== EXERCISE DIRECTIONS ==
Work through the entries below and show every line in which "StatefulWidget" is found.

== SUPPLIED RECORDS ==
====
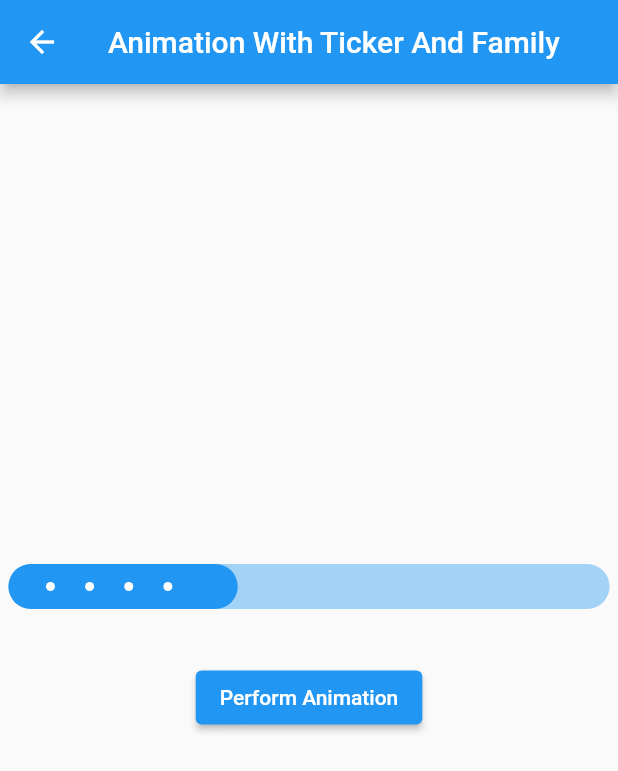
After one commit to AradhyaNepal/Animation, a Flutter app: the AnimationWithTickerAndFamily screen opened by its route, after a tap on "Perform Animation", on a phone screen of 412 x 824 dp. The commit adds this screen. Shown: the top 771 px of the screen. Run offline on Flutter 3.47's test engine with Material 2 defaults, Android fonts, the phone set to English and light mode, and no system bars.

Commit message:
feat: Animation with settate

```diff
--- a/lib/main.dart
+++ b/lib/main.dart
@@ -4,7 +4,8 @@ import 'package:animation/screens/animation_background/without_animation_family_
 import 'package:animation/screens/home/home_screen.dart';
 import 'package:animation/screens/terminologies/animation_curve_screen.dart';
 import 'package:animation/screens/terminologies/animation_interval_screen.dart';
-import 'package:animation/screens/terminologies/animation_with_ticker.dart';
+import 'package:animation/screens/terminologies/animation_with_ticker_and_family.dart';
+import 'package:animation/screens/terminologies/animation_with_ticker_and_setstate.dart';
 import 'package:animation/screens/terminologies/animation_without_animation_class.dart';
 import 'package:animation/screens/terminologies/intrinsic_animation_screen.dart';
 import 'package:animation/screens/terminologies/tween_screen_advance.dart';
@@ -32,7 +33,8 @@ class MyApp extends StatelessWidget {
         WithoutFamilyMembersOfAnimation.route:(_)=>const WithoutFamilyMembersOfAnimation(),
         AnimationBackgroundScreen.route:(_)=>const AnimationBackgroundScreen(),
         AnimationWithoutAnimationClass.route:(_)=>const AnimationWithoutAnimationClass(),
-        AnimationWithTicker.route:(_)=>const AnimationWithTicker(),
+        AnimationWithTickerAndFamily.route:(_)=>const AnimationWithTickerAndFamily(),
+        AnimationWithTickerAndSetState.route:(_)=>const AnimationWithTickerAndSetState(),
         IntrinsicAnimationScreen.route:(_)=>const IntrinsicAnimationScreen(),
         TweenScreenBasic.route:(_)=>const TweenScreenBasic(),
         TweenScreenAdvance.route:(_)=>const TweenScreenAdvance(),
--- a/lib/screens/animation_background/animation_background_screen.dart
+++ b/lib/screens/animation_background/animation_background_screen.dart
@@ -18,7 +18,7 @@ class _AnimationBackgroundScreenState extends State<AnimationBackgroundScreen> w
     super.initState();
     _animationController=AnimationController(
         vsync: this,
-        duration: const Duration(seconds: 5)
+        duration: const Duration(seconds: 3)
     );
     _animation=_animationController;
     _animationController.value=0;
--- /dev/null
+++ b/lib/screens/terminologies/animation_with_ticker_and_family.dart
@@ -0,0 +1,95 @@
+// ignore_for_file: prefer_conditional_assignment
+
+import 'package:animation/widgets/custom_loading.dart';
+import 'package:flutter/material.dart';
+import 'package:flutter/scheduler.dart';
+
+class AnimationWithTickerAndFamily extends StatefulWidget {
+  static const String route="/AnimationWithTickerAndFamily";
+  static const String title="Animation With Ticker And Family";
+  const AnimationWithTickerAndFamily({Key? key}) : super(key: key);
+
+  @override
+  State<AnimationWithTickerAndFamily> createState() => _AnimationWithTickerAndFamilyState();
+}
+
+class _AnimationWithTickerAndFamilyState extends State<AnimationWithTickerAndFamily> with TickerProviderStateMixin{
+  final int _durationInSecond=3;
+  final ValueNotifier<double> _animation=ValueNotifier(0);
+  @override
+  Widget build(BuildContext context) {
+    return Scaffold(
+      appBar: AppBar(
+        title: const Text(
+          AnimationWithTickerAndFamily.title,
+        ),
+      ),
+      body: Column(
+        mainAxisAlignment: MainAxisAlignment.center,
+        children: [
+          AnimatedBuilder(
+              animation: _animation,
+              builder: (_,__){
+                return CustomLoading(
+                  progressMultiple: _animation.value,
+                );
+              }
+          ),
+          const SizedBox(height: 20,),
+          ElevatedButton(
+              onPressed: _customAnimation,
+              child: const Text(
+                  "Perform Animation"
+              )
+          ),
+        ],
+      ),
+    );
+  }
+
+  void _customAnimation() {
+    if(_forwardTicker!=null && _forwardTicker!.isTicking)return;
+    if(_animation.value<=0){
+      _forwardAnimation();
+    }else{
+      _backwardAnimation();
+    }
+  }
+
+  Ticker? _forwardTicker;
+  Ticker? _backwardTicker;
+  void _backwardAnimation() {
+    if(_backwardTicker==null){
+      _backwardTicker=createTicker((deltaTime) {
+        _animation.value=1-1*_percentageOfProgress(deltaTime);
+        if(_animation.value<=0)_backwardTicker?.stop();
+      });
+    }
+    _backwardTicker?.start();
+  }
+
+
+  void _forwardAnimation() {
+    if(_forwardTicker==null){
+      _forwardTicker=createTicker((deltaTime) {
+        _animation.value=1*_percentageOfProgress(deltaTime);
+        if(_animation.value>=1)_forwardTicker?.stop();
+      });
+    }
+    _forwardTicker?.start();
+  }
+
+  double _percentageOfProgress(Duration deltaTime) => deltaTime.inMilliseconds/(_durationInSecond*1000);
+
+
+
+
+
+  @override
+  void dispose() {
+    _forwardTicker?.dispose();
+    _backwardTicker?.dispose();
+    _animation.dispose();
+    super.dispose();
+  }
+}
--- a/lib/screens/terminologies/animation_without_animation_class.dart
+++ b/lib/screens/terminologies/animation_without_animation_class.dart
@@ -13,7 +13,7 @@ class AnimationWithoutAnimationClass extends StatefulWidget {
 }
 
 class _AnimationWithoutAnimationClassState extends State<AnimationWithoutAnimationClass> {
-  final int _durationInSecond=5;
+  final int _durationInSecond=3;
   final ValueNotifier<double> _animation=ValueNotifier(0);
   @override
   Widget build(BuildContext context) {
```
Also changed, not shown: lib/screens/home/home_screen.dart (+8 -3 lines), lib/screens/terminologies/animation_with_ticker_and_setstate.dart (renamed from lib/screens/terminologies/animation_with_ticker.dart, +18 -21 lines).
====
== RESPONSE TO THE TASK ==
+class AnimationWithTickerAndFamily extends StatefulWidget {
@@ -13,7 +13,7 @@ class AnimationWithoutAnimationClass extends StatefulWidget {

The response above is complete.